In rat studies, cold exposure increased glucose uptake within the peripheral tissues. Thus, cold exposure could also be beneficial during a fast, as fasting can cause peripheral insulin resistance.
Cold exposure can enhance the body’s response to insulin, allowing glucose to be cleared from the blood more efficiently.
7) Improves Sleep Quality
Natural daily temperature fluctuations are an important regulator of sleep cycles.
The nonprofit National Sleep Foundation recommends keeping bedroom sleeping temperatures between 60 and 67 degrees F.
8) Strengthens the Immune System
One clinical study looked at the effects of 6 weeks of cold water immersion (14C for 1hr) on the immune system. Participants had increased levels of IL-6, CD3, CD4, CD8 and activated T and B lymphocytes, suggesting a more active immune system.
Engaging in exercise before cold exposure enhances the immune-stimulating effects of cold therapy, but the available research is restricted.
9) Combats Oxidative Stress
One study found that people who regularly swim in ice-cold water had relatively high levels of reduced glutathione, an antioxidant that’s vital for detoxing.

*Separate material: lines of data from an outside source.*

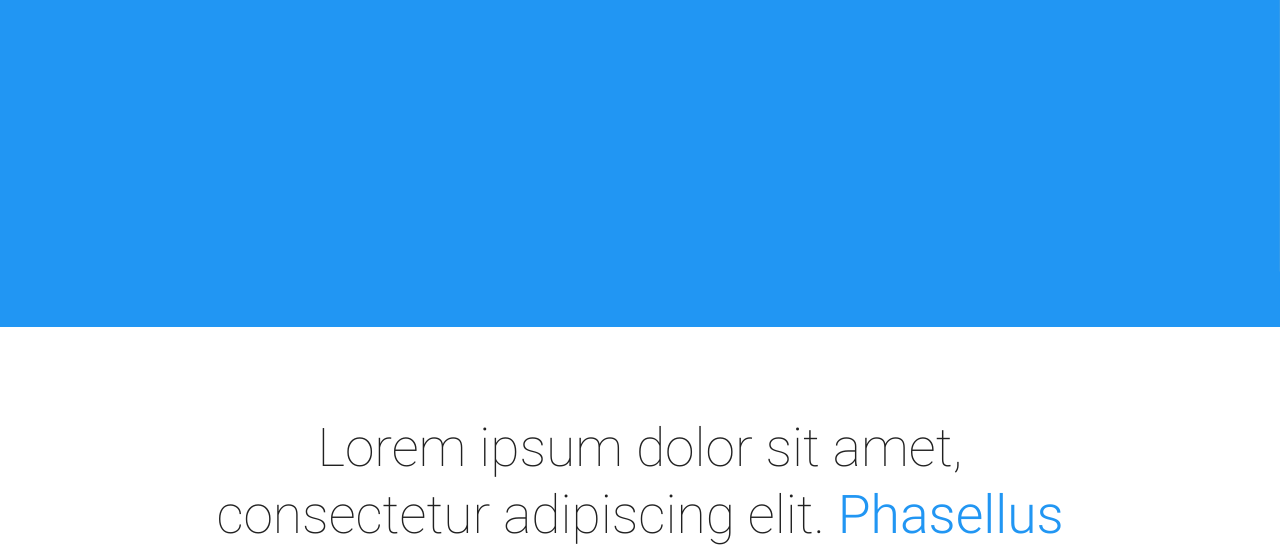
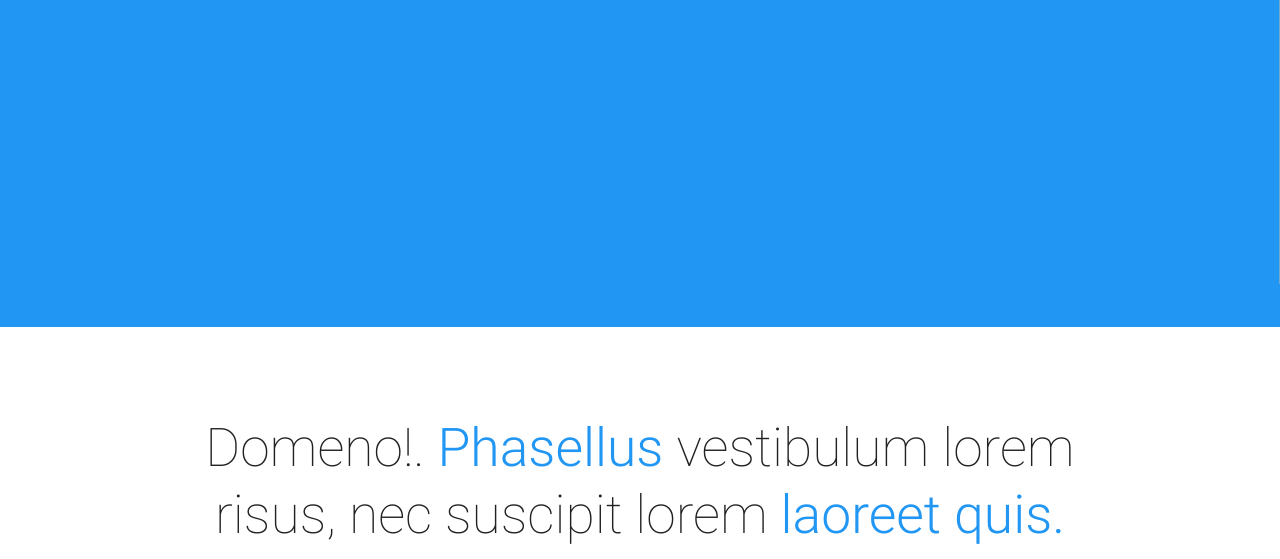
Before and after one commit to vpohomii/mdt-fork, a plain HTML site: page www/index.html in a window 1280 px wide. Shown: the part 369-928 px from the top of the page. Drawn offline with Linux system fonts and the light colour scheme.

Commit message:
Update index.html

```diff
--- a/www/index.html
+++ b/www/index.html
@@ -66,7 +66,7 @@
     <div class="container">
         <div class="row">
             <div  class="col s12">
-                <h2 class="center header text_h2"> Lorem ipsum dolor sit amet, consectetur adipiscing elit. <span class="span_h2"> Phasellus  </span>vestibulum lorem risus, nec suscipit lorem <span class="span_h2"> laoreet quis.</span> </h2>
+                <h2 class="center header text_h2"> Domeno!. <span class="span_h2"> Phasellus  </span>vestibulum lorem risus, nec suscipit lorem <span class="span_h2"> laoreet quis.</span> </h2>
             </div>
 
             <div  class="col s12 m4 l4">
```
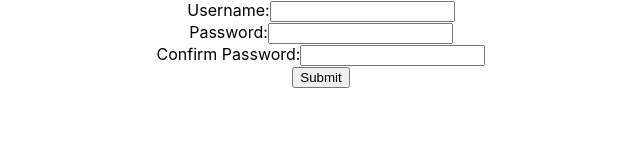
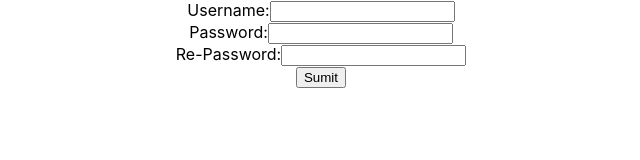
Before and after one commit to Manjukcthapa/ChildNRecord, a React (Create React App) app in the folder my-app/: page / in a window 1280 px wide. Shown: the top 160 px of the page, without its empty margins (319-959 px from the left). Built offline with nearby package versions, Linux system fonts and the light colour scheme.

Commit message:
updated button and content

```diff
--- a/my-app/src/Register/Signup.js
+++ b/my-app/src/Register/Signup.js
@@ -50,8 +50,6 @@ class Signup extends React.Component {
       isValid = false;
       errors["password"] = <p className="formvalidation">Please enter your password</p>
     }
-
-
 
 
     if (!input["confirm_password"]) {
@@ -107,7 +105,7 @@ class Signup extends React.Component {
           </div>
 
           <div class="form-group">
-            <label for="password">Confirm Password:</label>
+            <label for="password">Re-Password:</label>
             <input
               type="password"
               name="confirm_password"
@@ -123,7 +121,7 @@ class Signup extends React.Component {
             </div>
           </div>
 
-          <input type="submit" value="Submit" class="btn btn-success" />
+          <button type="submit" value="Submit" class="btn btn-success">Sumit</button>
         </form>
       </div>
     );
```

Cryotherapy can enhance antioxidant status, allowing the body to affect free radicals more effectively.
10) Reduces Pain
According to anecdotal evidence, blasts of a cold significantly improve the quality of life for patients affected by phantom limb pain.
Cold compression therapy provides more pain relief than popular, alternative interventions.
The cold application alone may be effective in reducing pain associated with migraine attacks.